The maths factor provides some free sample lessons and in our link for today we share the clever trick they use to learn the times table of 3. Children with Dyscalculia are better served with conceptual understanding and working with manipulatives to learn times tables but this trick is just too clever not to share it.
Read the wonderful example in this post from Tony Attwood about how to explain fractions to someone with dyscalculia by doing a little physical exercise. Something they can touch and see. It works better for them this way and brings the true understanding they need in order to be able to relate to the concept later.
From Australia comes the news that they have now implemented a new mandate on how to identify and work with students who are both gifted and have a learning disability, the so-called 2e students.
The traditional way of identifying gifted students was to look at their achievement, but this overlooked students with hidden potential.
Dr Townend said twice-exceptional students need both learning support and enrichment or extension to reach their potential, and supporting the disability in the classroom was essential to level the playing field.
“It’s like giving a wheelchair to a child who cannot walk or glasses to a child who needs glasses,” she said.
People with learning disabilities have often dificultiy to know what is left or right. In our link for today you’ll find a solution by someone, that may be a bit intense for you, but is sure to solve the problem once and for always.
Grandfather Tony Campbell, has taken his 20-year-old maths toolkit, which has helped special needs education professionals nationwide, and adapted it for home-schooling.
The new ‘Maths Home Schooling Kit’, which can be ordered online, contains flexible tables allowing primary school children up to Year 7 to grasp the basics of addition, subtraction, multiplication and fractions.
The White Rose Maths (yes from the UK hence mathS) provides us with a great set of home learning videos for primary school. Wonderfully done and although not specific for Dyscalculia, certainly very helpful for your work and as a reteach of what they have done in school.
The numberdyslexia blog shares with us today a great article about “gamified manipulatives” for first graders. As we always say “games are the new worksheets” this is a great resource and they even put buttons on where to buy them.
On facebook we read the solution Laurie Graham found when dealing with this
“For piano, I have been using “simply piano” app, (with a midi cord on an electric keyboard- makes a big difference).Unlike traditional sheet music which needs to be scanned with your eyes right to left , this app presents it rolling along in front of me, highlighting the notes I’m playing correctly in green, and I can play basic popular songs in a way that has eluded me after years of lessons.”
Here is someone who has trouble reading price tags on products and the solution they propose is to develop a new number system for people with dyscalculia. A system that would make more sense and would be easier to decipher.
How about that?
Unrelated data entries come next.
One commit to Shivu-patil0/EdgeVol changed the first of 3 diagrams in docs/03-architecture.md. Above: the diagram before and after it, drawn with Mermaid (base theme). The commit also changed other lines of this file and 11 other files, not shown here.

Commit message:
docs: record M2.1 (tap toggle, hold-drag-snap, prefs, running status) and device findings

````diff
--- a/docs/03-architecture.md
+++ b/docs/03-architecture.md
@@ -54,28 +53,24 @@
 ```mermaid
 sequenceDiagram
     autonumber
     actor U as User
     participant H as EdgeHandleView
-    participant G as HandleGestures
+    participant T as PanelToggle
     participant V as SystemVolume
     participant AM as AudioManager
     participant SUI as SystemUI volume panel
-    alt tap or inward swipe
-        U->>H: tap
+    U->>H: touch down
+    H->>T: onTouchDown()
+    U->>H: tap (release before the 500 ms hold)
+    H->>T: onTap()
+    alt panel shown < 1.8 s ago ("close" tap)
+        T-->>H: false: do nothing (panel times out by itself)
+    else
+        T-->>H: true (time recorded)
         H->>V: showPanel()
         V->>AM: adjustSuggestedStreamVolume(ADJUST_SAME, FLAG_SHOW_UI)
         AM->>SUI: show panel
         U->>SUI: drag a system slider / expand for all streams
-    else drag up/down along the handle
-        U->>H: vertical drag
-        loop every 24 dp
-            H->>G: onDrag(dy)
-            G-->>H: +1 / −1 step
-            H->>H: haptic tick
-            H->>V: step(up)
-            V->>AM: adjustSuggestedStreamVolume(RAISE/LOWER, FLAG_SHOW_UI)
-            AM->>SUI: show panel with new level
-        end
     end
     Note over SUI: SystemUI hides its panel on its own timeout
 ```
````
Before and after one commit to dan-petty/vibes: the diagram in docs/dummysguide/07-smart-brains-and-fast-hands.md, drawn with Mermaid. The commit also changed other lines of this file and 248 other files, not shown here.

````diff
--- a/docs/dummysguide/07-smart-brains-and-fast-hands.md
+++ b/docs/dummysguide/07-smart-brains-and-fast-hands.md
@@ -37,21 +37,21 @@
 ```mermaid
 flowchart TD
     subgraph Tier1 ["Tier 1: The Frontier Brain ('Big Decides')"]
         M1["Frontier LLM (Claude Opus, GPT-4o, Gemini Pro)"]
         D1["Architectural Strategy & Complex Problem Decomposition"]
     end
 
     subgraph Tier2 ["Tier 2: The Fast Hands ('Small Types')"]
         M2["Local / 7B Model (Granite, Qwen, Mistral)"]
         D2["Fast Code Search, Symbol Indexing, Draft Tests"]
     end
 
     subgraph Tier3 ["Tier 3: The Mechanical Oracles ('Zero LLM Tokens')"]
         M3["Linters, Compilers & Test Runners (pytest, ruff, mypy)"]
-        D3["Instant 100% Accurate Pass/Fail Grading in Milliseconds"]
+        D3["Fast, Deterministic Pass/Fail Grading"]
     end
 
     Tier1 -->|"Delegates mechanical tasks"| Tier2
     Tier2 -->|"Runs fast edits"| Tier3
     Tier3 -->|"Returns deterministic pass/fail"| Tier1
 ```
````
Do you believe there is merit to it. See the proposal in our link for today.
Parents, Teachers and Tutors together with the students are the four legs that math support rests on.
Certainly students with dyscalculia need the extra support from Tutors and Parents and in uor link for today some ideas on what Parents can do together with the teacher to keep the math learning on track
To support these efforts we have organized a major reduction on the price of our “Moms Teach Math” video series, that is meant for parents trying to help their children at home with the math homework. Take advantage of this offer, click the picture.
Students with dyscalculia can benefit greatly from graphic organizers to help them solve their math problems. The Understood organization has some nice downloads and we link to them in our link for today.
You want to reward your students for something they control, like completing their task, not for something that would not be under their control, like “being smart”, which would make them afraid to say something as it may turn out that they may no longer be smart.
Students with an abacus course demonstrated better performance in arithmetic computation and spatial short‐term memory after controlling for age, gender, grade, and other basic cognitive abilities. The results suggest that the abacus course could be an effective tool for DD intervention in natural education settings.
You can not celebrate the ten frames enough. They are very important for the education of our children and certainly the children with dyscalculia benefit from the physical way to work with the ten frames. The TTS group sends us a nice summary of some activities you can do with the ten frames.
Privacy & Cookies Policy
Necessary cookies are absolutely essential for the website to function properly. This category only includes cookies that ensures basic functionalities and security features of the website. These cookies do not store any personal information.
Any cookies that may not be particularly necessary for the website to function and is used specifically to collect user personal data via analytics, ads, other embedded contents are termed as non-necessary cookies. It is mandatory to procure user consent prior to running these cookies on your website.